As Naomi Klein warned us in Shock Doctrine, private enterprise looks for any opportunity in crisis or sudden change to establish an adaptable revenue source for profit, and nothing was ever so financially fertile as our “great national crisis” in education and the urgent need for political remedies.   

The introduction of Dubya’s NCLB (No Child Left Behind) and the furtherance of Obama’s RttT (Race to the Top) have provided multiple designs to remedy the “national crisis in public education” through the use of standardized testing – testing that measures a school’s effectiveness, a teachers’ effectiveness, and a student’s inabilities through a series of bubble tests which are being administered in increasing numbers of school districts for largely increasing amounts of time during each student’s academic year. 

In fact, in some cases, student testing this next year will double in order that some companies may “field test” the reliability of test questions placed among other questions that will count toward the student’s, teacher’s, and district’s performance ( ).  Of course, no one has suggested that such field-testing of minors without permission of parents might be considered an inappropriate use of instructional time or even illegal; in short, this speaks to the maddening acceptance of standards testing as a primary part of the educational program in our school systems.  Forget the comprehensive program or the variability in region or child: nowadays all good schools should be able to provide a similar sound and ready product measurably alike in specific skill sets determined necessary for the workplace.  And, in fact, there are four large corporations ready and willing to help us all in assessing who makes the grade and who doesn’t.

1.    Harcourt Educational Measurement: London-based developer of the SAT-9, and designer of tests that require passing before graduation in several states.  Standards testing is now 70% of the company’s overall business ($5.6 billion annually in revenue).

2.    CTB McGraw Hill: New York based corporation that developed TerraNova, a norm-referenced test.  Provides testing for 19 states in U.S. and achieves $4.2 billion in revenues per annum.

3.    Riverside Publishing: Developer of the Iowa Test of Basic Skills, a norm-referenced test taken by 4-5 million students in the U.S.  Also a major publisher of texts for at least eight states in the U.S.  Parent company was Houghton-Mifflin, acquired by Vivendi, Inc. in 2001 for $2.2 billion.

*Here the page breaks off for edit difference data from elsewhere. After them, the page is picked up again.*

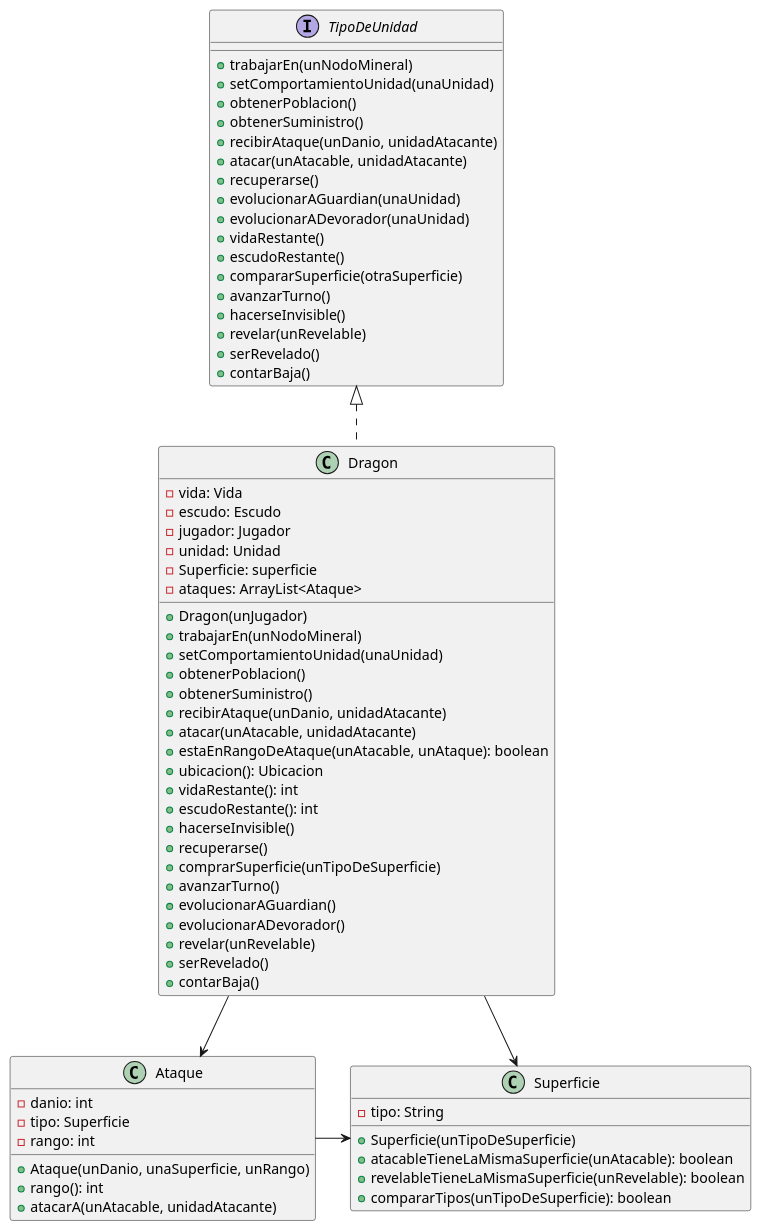
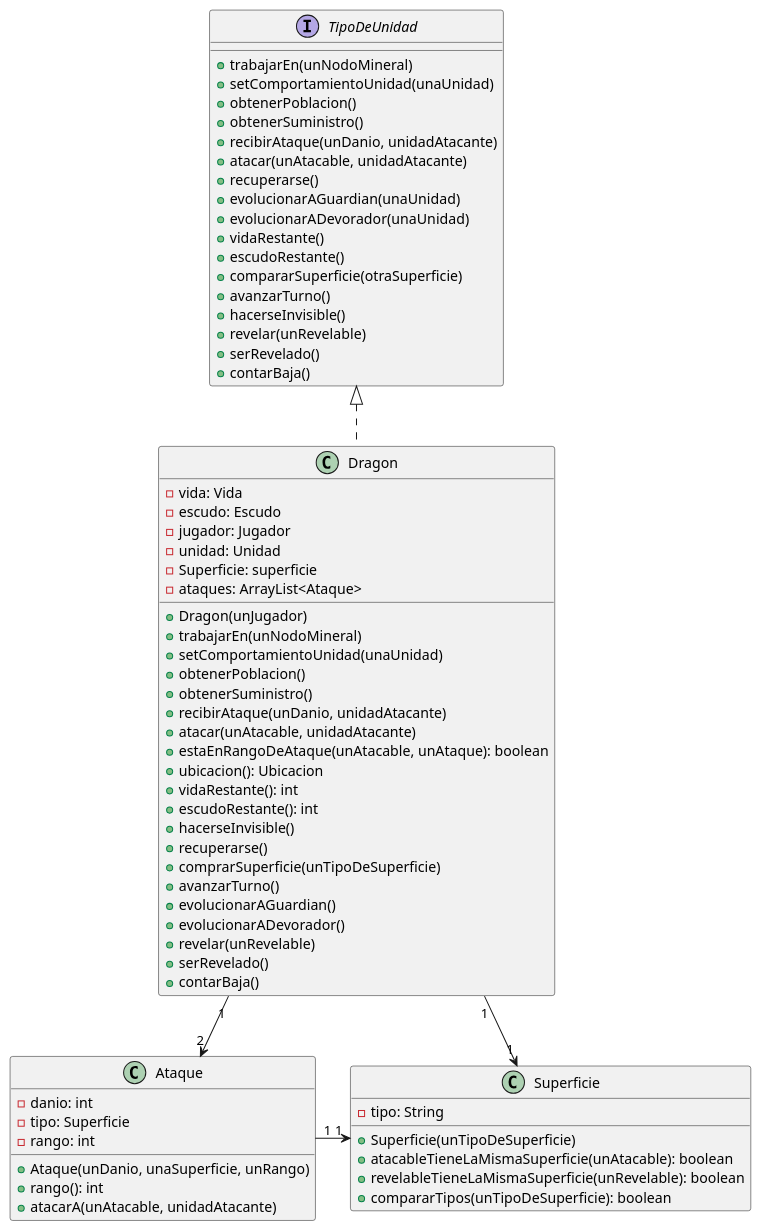
One commit to joeldevel/algo3_tp_2 changed the diagram in diagrams/classes/Diagramas definitivos/TipoDeUnidadProtoss.puml. Above: the diagram before and after it, drawn with PlantUML. The commit also changed 6 other files, not shown here.

Commit message:
Diagramas

```diff
--- a/diagrams/classes/Diagramas definitivos/TipoDeUnidadProtoss.puml
+++ b/diagrams/classes/Diagramas definitivos/TipoDeUnidadProtoss.puml
@@ -1,74 +1,74 @@
 @startuml
 
 interface TipoDeUnidad {
     +trabajarEn(unNodoMineral)
     +setComportamientoUnidad(unaUnidad)
     +obtenerPoblacion()
     +obtenerSuministro()
     +recibirAtaque(unDanio, unidadAtacante)
     +atacar(unAtacable, unidadAtacante)
     +recuperarse()
     +evolucionarAGuardian(unaUnidad)
     +evolucionarADevorador(unaUnidad)
     +vidaRestante()
     +escudoRestante()
     +compararSuperficie(otraSuperficie)
     +avanzarTurno()
     +hacerseInvisible()
     +revelar(unRevelable)
     +serRevelado()
     +contarBaja()
 }
 
 class Dragon {
     -vida: Vida
     -escudo: Escudo
     -jugador: Jugador
     -unidad: Unidad
     -Superficie: superficie
     -ataques: ArrayList<Ataque>
     +Dragon(unJugador)
     +trabajarEn(unNodoMineral)
     +setComportamientoUnidad(unaUnidad)
     +obtenerPoblacion()
     +obtenerSuministro()
     +recibirAtaque(unDanio, unidadAtacante)
     +atacar(unAtacable, unidadAtacante)
     +estaEnRangoDeAtaque(unAtacable, unAtaque): boolean
     +ubicacion(): Ubicacion
     +vidaRestante(): int
     +escudoRestante(): int
     +hacerseInvisible()
     +recuperarse()
     +comprarSuperficie(unTipoDeSuperficie)
     +avanzarTurno()
     +evolucionarAGuardian()
     +evolucionarADevorador()
     +revelar(unRevelable)
     +serRevelado()
     +contarBaja()
 }
 
 class Superficie {
     -tipo: String
     +Superficie(unTipoDeSuperficie)
     +atacableTieneLaMismaSuperficie(unAtacable): boolean
     +revelableTieneLaMismaSuperficie(unRevelable): boolean
     +compararTipos(unTipoDeSuperficie): boolean
 }
 
 class Ataque{
     -danio: int
     -tipo: Superficie
     -rango: int
     +Ataque(unDanio, unaSuperficie, unRango)
     +rango(): int
     +atacarA(unAtacable, unidadAtacante)
 }
 
 Dragon ..up|> TipoDeUnidad
-Dragon -down-> Ataque
-Dragon -down> Superficie
-Ataque -down> Superficie
+Dragon "1" -down-> "2" Ataque
+Dragon "1" -down> "1" Superficie
+Ataque "1" -down> "1" Superficie
 
 @enduml
```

4.    Pearson: The largest test scorer internationally, and providing testing and scoring services in the largest markets in the U.S., including New York, Texas, Florida.  At this time, moving beyond just testing to other aspects of education.   Revenue = $9 billion in 2010 (

Pearson remains most exceptional in its corporate ability and vision to move quickly and prominently to align itself with current political forces to achieve what it and they see as the future of education.  In addition, Pearson has even acquired the kinds of learning institutions that represent what it considers the future of learning, and the company has developed an international plan to do so on a global level.

Pearson now has designs to change the way and manner in which individuals achieve or receive GED’s, one which will become a profit-making enterprise for the company ( In addition, Pearson has promoted heavily the concept of CCSS (Common Core State Standards) and provided a national summit for educators and politicians in Orlando, Florida, to cement the implementation of services in the coming year(s) (  In fact, Pearson’s exemplary initiative to influence would-be parties has come under the scrutiny of the New York Attorney General, who questions the relationship between the $32 million contract to provide testing for NY schools and the “free trips” provided across the state to educational officials to visit places like London, Helsinki, Singapore, or even Rio de Janeiro.  (  And let’s not forget the current lobbyist for Pearson in Washington is the same fellow who helped Congress and Dubya draft legislation for the original NCLB.  (  Estimates of lobby spending by Pearson on the state level reach nearly $3 million for 2009-2011 ( 

To read this post in full, go to Pension Education.

Enjoy these days of fall and remember:

I couldn’t resist.